Goldman, Wall Street and Financial Terrorism

06/19/2010 05:12 am ET | Updated May 25, 2011

Terrorism isn't caused by bad people being born to do bad deeds. It's caused by two things: a culture of fundamentalism, where extreme beliefs are celebrated as absolute truth; and a pattern of using these beliefs to make the ends justify any means.

By this standard, what we're seeing come out of the current financial autopsy (including the allegations against Goldman Sachs, Lehman Brothers, AIG, etc.) is looking less and less like a natural catastrophe that "just happened," and more like the results of a culture that breeds regular acts of financial terrorism.

The most disturbing aspect of the recent Goldman Sachs lawsuit isn't just the legal violations involved -- it's the way it confirms Goldman's reputation of doing whatever it takes to win, even if it means doing damage to their own clients and society as a whole.
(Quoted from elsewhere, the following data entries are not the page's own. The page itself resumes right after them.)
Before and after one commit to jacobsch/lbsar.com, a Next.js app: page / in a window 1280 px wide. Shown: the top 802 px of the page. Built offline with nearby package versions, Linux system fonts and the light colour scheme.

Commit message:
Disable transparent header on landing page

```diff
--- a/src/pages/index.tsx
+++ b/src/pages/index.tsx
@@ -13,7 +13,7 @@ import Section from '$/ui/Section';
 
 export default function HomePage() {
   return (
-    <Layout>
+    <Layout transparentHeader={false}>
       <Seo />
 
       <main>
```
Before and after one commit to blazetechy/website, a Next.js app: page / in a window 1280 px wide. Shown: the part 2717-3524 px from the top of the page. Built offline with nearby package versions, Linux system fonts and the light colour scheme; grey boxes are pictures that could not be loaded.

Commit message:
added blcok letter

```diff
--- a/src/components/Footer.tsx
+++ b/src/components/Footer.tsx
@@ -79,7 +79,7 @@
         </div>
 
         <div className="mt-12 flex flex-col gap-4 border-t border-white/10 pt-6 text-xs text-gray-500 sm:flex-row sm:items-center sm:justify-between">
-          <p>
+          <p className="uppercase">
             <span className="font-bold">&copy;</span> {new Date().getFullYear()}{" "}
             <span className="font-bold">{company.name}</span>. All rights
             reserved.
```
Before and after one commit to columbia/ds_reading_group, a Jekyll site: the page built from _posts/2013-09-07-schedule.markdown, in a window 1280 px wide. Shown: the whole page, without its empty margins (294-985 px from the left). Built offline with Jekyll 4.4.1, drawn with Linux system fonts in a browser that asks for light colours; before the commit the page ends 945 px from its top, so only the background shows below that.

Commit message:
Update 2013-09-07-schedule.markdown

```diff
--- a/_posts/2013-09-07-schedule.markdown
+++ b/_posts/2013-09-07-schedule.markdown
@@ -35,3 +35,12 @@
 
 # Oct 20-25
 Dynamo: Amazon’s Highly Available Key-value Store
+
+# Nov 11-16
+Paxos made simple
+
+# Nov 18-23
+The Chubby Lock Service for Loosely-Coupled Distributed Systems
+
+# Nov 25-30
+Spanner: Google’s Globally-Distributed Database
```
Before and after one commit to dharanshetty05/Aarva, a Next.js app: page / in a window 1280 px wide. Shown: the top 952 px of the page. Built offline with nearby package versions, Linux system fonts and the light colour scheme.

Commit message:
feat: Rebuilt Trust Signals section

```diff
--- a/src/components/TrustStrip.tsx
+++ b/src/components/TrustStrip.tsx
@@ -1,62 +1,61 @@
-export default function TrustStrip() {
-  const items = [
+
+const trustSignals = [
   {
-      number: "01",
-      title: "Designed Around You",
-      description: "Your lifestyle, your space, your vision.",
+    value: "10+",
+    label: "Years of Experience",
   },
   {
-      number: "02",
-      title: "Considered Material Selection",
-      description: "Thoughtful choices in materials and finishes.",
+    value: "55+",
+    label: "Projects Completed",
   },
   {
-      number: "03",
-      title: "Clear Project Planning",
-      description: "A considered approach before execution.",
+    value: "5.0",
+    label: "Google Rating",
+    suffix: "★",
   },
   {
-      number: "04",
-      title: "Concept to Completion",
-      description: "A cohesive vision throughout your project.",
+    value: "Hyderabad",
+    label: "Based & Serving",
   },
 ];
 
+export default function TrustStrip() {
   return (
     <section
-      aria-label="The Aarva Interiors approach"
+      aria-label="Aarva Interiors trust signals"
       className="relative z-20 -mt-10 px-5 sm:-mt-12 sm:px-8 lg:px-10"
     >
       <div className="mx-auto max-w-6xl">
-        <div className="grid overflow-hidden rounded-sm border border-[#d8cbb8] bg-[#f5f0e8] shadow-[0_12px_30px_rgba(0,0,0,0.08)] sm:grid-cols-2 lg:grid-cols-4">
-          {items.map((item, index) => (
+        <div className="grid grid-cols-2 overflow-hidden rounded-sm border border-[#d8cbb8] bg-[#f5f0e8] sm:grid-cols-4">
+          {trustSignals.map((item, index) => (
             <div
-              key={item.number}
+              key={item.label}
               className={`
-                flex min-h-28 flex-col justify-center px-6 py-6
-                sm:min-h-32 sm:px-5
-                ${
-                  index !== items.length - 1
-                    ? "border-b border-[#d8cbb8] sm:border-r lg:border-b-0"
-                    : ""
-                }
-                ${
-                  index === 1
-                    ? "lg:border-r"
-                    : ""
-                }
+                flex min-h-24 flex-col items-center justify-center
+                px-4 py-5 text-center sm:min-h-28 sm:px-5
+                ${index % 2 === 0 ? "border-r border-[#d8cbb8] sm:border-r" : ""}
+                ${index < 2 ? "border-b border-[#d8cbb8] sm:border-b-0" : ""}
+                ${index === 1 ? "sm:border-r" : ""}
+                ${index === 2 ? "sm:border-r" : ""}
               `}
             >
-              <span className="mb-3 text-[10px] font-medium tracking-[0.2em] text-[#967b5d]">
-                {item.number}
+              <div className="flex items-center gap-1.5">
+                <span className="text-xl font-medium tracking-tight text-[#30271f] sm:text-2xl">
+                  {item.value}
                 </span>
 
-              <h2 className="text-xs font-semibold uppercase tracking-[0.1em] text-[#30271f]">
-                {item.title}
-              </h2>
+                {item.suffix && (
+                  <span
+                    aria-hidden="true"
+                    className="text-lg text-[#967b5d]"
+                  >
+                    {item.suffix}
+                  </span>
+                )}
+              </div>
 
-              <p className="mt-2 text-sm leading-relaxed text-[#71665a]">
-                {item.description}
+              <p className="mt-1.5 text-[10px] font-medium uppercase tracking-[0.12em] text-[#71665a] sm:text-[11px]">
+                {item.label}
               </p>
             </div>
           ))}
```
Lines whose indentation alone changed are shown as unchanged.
Reading the email of the indicted Goldman VP, Fabrice Tourre, it's clear he didn't care about the damage that might be caused by the way he, and so many of his peers, had been playing with their "weapons of financial mass destruction."

"More and more leverage in the system. The whole building is about to collapse anytime now... Only potential survivor, the fabulous Fab[rice Tourre]... standing in the middle of all these complex, highly leveraged exotic trades he created without necessarily understanding all of the implications of those monstrosities!!!"

From this email, all it seems Tourre cared about was that he, personally, be able to walk out of the explosion he was helping create, with his health (and bank account) intact.

This isn't to say that Wall Street is evil or banking is bad, just as it wouldn't be right to judge all Muslims for the acts of 9/11, or to judge all Christians for the abortion clinics that have been bombed.

By and large, the members of our financial industry are good, hard-working, caring people. And taken as a whole, our capitalist system can be a tremendous force for good.

However, somewhere along the line, the culture of our financial industry became infected by a fundamentalist, destructive religion that worships profits above all else. This then supported actions that have caused a tremendous amount of suffering -- 8 million jobs were lost in the U.S., there are now 15 million workers here who've been unemployed for a year or more, and the IMF estimates the global cost of the crisis at 11.9 trillion dollars.

That's a lot of suffering.

And it easily could have been much, much worse. What we're experiencing right now is pretty close to the best case scenario for cleaning up this catastrophe.

Yet our financial executives seem remarkably challenged when it comes to owning responsibility for this crisis, let alone taking a leadership role in fixing the culture and systems that created it.

Instead, as with the Catholic Church's defensive reaction as decades of abuse have been revealed, the financial industry seems primarily concerned with defending its core dogmas and power structures.

Rather than leading efforts for regulatory reform, they're leading efforts to stop it. Rather than leading efforts to control the market for CDOs and other "highly leveraged exotic monstrosities," they're trying to convince us that "Wall Street knows best" and that we should let them get back to doing what Goldman's CEO calls "God's work."

This is not surprising, as free market fundamentalism has become one of the most powerful cults in our society.

But it is something we urgently need to address.

As described by labels such as Corporate Social Responsibility, Sustainable Business, Conscious Business, or Social Enterprise, ever more people are seeking to create companies that both make a profit and make a difference. This only makes sense, since careers devoted just to making money quickly become empty and unfulfilling.

And in fact, businesses ultimately have to make a positive difference in society, or we wouldn't give them the license to exist.

Free market fundamentalism agrees that businesses need to be a force for good, but then it makes the remarkable claim that the unfettered quest for profits is the unqualified best way to do so. Indeed, in a classic piece, Milton Friedman (a nobel laureate economist and free market prophet) claims that executives who reduce a company's profits in order to do good are acting unethically, and deserve to be fired.

In other words, as Gordon Gecko proclaimed in the movie Wall Street, "greed is good" -- and working for the greater good is bad.

To date, Wall Street has been particularly susceptible to this upside down ideology. Few people wake up in the morning wondering how they can steal from society. And while many companies can point to the concrete value they've created, it's harder to justify how investment bankers deserve billions for gambling with other people's money.

Free market fundamentalism allowed many to rake in millions, in dangerous, aggressive, abusive ways, while pretending they were doing the world a favor.

With any luck, that era is coming to a close.

Just as the collapse of the Berlin Wall marked the end of Communism's credibility, the Great Recession marked the end of free market fundamentalism as a credible philosophy.

Many companies get this, and are helping lead the way to an improved, more socially conscious brand of capitalism. Others are seeking to hold back the tide.

Which side of this divide do you want to be on?

And which side do you want your politicians to be on?

Because as long as fundamentalism remains a driving force on Wall Street, the financial industry has proven it needs a lot more adult supervision than it's had in the past.